When hope seems distant

Two days ago, I received a phone call from a friend, asking if I would do the memorial service for his mother.  Yesterday, my wife and I received the terrible news about another friend’s discovery of cancer.

Tomorrow, I will be giving a lecture on Christian hope.

And today?  Well, today I’m trying to hold yesterday and tomorrow together in one continuous story.  Because if there’s anything we need, both individually and in the body of Christ as a whole, it’s hope.

As suggested in a recent post, Christian hope is not the same as mere optimism.  It’s neither pie in the sky nor a breeziness about the future based on rising social indicators.  People who suffer from the brokenness of a sinful world, and those who have been betrayed by their own bodies, don’t need others to tell them to cheer up and look on the bright side.  They need hope–real hope, the hope that is given to us in the resurrection of Jesus Christ.

Life is a precious gift from God, one that we should never take for granted.  When disease and dementia threaten our well-being or that of our loved ones, we can rightly pray for a miracle.  There’s nothing wrong with begging God to be merciful in this way and at this time.

But our hope is not contingent on the miracle.  After all, decay and death will eventually come to every human being.  The question for us as Christians is whether we truly believe two things.

First: death is not the last word.  That, I think, is relatively uncontroversial.  Many if not most people already believe it, though they might mean vastly different things by it.  Christians recognize the resurrected Jesus as the “firstborn from among the dead” (Col 1:18, NIV), the one whose triumph over death paves the way for our own future resurrection.

But second: if death isn’t the last word, then neither is life–at least not the life that we already know, the one that we cling to.  Our life in these mortal bodies of ours is a gift; but preserving our present life is not God’s good plan for our existence.  We have another destiny.  Paul puts it bluntly:

It’s necessary for this rotting body to be clothed with what can’t decay, and for the body that is dying to be clothed in what can’t die.  And when the rotting body has been clothed in what can’t decay, and the dying body has been clothed in what can’t die, then this statement in scripture will happen:  Death has been swallowed up by a victory.  Where is your victory, Death?  Where is your sting, Death? … Thanks be to God, who gives us this victory through our Lord Jesus Christ!  As a result of all this, my loved brothers and sisters, you must stand firm, unshakable, excelling in the work of the Lord as always, because you know that your labor isn’t going to be for nothing in the Lord.  (1 Cor 15:53-58, CEB)

This is a man who can tell his beloved friends in Philippi that given his druthers, he’d go be with Jesus in a heartbeat–but if God wants him to stick around for their sake, well, that’s okay too (Phil 1:22-24).  That’s not a death-wish: that’s an eternal-life-wish, a heartfelt desire for life as it was meant to be, a life to which our present existence can only point dimly and imperfectly.

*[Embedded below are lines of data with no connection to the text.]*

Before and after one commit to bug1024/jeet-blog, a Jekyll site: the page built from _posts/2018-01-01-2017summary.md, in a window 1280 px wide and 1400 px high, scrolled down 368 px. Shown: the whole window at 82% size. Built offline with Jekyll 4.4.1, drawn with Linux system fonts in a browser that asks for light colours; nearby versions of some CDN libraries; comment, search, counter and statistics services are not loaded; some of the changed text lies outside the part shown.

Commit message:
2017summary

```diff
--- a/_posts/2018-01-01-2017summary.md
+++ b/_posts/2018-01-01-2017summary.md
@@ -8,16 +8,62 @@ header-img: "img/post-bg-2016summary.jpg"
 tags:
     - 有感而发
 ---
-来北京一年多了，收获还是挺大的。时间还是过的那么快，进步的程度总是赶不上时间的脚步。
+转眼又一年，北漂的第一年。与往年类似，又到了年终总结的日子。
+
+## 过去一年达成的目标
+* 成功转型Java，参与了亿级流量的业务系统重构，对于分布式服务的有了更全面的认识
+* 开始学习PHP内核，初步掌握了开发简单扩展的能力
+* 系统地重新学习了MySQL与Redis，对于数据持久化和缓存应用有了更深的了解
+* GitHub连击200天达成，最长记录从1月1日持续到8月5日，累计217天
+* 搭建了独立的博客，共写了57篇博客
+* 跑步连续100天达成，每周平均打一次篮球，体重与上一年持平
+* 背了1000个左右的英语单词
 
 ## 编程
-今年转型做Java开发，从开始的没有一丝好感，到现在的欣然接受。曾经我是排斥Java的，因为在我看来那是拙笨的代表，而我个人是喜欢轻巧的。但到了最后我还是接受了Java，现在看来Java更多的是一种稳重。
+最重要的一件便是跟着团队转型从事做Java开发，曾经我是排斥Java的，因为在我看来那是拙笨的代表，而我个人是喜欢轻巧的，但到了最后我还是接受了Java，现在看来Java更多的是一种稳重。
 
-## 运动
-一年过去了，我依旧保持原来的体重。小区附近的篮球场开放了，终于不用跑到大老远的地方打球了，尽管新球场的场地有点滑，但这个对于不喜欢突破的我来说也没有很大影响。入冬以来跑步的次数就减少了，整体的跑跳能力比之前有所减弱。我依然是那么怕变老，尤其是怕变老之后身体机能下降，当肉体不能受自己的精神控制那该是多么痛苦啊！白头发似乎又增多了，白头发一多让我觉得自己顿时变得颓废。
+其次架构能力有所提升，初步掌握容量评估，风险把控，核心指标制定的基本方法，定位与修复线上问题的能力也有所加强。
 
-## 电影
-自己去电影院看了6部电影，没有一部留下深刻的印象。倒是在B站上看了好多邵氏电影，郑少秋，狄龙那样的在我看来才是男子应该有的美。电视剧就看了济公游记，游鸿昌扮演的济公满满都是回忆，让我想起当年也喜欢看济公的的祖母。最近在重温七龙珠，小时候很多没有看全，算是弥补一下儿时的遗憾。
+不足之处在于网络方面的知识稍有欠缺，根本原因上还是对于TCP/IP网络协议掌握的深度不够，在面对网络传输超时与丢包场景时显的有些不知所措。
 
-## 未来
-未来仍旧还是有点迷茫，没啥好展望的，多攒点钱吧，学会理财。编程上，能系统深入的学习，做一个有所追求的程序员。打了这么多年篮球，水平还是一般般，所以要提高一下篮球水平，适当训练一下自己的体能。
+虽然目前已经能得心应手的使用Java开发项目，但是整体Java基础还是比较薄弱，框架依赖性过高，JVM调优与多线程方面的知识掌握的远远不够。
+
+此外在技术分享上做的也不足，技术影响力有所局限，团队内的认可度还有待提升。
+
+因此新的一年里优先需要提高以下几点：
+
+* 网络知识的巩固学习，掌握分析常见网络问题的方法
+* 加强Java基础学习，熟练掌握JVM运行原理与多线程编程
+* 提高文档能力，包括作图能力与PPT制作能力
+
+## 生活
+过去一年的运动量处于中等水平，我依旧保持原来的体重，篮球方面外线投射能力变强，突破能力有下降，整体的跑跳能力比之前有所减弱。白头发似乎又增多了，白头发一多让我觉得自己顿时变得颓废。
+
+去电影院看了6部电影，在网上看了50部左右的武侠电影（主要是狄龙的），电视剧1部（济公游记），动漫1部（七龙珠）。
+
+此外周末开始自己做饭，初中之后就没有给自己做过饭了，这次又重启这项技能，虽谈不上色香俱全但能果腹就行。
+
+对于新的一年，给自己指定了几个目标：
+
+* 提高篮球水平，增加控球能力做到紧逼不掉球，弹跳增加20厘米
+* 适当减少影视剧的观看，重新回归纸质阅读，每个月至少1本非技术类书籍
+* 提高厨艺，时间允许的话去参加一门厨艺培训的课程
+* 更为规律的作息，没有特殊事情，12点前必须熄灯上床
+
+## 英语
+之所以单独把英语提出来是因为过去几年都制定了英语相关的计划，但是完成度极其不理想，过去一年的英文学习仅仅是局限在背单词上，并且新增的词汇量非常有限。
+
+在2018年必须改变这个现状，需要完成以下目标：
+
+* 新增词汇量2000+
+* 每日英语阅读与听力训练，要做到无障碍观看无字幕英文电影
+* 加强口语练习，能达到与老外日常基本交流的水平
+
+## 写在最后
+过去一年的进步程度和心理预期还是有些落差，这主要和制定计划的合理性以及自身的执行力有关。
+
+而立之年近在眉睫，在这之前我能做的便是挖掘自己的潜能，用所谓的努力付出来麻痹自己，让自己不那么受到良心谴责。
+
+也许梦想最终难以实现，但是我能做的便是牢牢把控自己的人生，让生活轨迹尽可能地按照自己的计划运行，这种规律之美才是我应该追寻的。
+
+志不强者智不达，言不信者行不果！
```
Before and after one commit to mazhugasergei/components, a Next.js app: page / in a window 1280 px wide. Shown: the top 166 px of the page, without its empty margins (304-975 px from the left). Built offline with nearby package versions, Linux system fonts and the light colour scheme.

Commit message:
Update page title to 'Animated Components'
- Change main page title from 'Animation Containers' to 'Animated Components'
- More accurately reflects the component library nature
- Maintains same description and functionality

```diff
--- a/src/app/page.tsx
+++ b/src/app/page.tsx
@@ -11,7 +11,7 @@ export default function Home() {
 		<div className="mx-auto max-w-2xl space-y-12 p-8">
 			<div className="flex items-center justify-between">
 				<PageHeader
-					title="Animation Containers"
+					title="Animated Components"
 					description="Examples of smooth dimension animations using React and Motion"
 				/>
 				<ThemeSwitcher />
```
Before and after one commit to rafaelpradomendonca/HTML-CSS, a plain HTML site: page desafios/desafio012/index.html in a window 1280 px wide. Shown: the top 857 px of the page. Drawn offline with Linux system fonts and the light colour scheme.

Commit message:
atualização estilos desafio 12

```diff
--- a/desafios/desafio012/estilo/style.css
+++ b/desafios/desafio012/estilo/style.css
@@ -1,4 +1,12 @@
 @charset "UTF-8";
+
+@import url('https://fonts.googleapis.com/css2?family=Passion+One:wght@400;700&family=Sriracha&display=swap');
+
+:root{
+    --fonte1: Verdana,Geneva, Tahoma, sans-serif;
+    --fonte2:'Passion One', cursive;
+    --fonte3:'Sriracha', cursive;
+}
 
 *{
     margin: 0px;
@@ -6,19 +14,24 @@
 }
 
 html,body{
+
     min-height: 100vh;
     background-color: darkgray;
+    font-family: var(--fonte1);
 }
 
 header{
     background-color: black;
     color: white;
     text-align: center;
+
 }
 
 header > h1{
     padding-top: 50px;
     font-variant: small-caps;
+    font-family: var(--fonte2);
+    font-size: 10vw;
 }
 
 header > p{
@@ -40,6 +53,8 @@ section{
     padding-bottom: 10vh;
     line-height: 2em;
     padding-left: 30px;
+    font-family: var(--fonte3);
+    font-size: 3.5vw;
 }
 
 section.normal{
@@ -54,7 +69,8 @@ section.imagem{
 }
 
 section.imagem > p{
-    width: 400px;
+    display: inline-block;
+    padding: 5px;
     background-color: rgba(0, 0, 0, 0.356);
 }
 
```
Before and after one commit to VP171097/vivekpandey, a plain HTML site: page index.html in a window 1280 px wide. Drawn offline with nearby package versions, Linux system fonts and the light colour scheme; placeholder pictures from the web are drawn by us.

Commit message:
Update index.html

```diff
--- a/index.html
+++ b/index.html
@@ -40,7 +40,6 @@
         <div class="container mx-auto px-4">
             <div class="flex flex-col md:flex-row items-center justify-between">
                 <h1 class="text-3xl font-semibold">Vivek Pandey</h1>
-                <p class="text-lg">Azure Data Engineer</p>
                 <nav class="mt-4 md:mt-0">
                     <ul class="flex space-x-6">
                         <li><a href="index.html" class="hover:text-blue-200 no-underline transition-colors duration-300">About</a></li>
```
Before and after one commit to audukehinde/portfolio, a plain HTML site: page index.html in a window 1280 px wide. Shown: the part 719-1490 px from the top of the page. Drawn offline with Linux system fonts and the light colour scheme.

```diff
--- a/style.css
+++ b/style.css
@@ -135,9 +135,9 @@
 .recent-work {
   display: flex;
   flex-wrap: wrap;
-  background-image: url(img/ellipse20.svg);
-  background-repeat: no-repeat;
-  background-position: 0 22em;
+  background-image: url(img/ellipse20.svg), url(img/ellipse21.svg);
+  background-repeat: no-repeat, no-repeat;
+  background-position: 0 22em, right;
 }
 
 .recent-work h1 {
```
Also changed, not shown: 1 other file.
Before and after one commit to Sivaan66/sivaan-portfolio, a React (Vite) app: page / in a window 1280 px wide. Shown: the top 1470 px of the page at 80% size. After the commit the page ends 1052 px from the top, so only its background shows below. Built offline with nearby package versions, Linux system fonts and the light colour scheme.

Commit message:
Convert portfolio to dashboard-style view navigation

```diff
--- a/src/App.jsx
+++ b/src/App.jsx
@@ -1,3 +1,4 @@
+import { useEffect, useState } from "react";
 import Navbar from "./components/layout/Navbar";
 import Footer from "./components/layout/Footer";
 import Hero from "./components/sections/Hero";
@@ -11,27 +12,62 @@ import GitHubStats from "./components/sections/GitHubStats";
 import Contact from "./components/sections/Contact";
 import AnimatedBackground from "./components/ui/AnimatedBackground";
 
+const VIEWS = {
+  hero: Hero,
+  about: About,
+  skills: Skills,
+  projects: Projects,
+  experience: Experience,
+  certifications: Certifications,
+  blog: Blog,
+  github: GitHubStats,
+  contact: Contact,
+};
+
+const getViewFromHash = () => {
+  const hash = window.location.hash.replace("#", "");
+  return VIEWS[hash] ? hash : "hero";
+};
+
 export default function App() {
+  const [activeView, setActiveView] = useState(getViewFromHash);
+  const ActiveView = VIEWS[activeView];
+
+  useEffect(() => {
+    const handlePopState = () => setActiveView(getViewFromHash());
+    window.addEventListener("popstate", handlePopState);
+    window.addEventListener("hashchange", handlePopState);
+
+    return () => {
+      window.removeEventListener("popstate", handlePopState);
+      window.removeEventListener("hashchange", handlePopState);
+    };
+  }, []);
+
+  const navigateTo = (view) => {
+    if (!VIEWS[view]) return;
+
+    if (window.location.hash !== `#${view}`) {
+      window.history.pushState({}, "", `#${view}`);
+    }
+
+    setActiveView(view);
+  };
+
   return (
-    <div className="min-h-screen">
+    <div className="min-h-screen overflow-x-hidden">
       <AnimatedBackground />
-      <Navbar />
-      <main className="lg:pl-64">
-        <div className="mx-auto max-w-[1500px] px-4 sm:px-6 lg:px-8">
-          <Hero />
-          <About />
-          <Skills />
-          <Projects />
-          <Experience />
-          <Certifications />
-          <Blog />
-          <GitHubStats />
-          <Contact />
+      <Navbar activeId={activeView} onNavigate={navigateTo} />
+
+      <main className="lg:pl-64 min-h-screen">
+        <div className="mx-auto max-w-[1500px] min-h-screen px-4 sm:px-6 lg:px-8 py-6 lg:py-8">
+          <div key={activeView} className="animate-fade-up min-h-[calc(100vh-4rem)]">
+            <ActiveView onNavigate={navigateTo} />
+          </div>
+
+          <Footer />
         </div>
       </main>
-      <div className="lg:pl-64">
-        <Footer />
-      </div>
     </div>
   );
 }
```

By all means, let’s keep praying for miracles of God’s mercy.  And at the same time, let’s also pray for God to keep kindling and enlarging our hope.  Our friends don’t need our pain-denying sunny optimism, nor the kind of resignation that paints prayer as a last-ditch act of defeat and desperation.  What we learn from Paul’s example is that even though our present situation is always uncertain, our future hope is not.

Let’s pray, therefore, that God would teach us to face the weakness of the former from the strength of the latter.  Let’s pray that God would make us a people of a deep and abiding hope.  When there are those among us for whom hope seems distant or even impossible, let us enfold them into a hope that we hold in trust for them.

For if it hasn’t already, the day may soon come when we need them to do the same for us.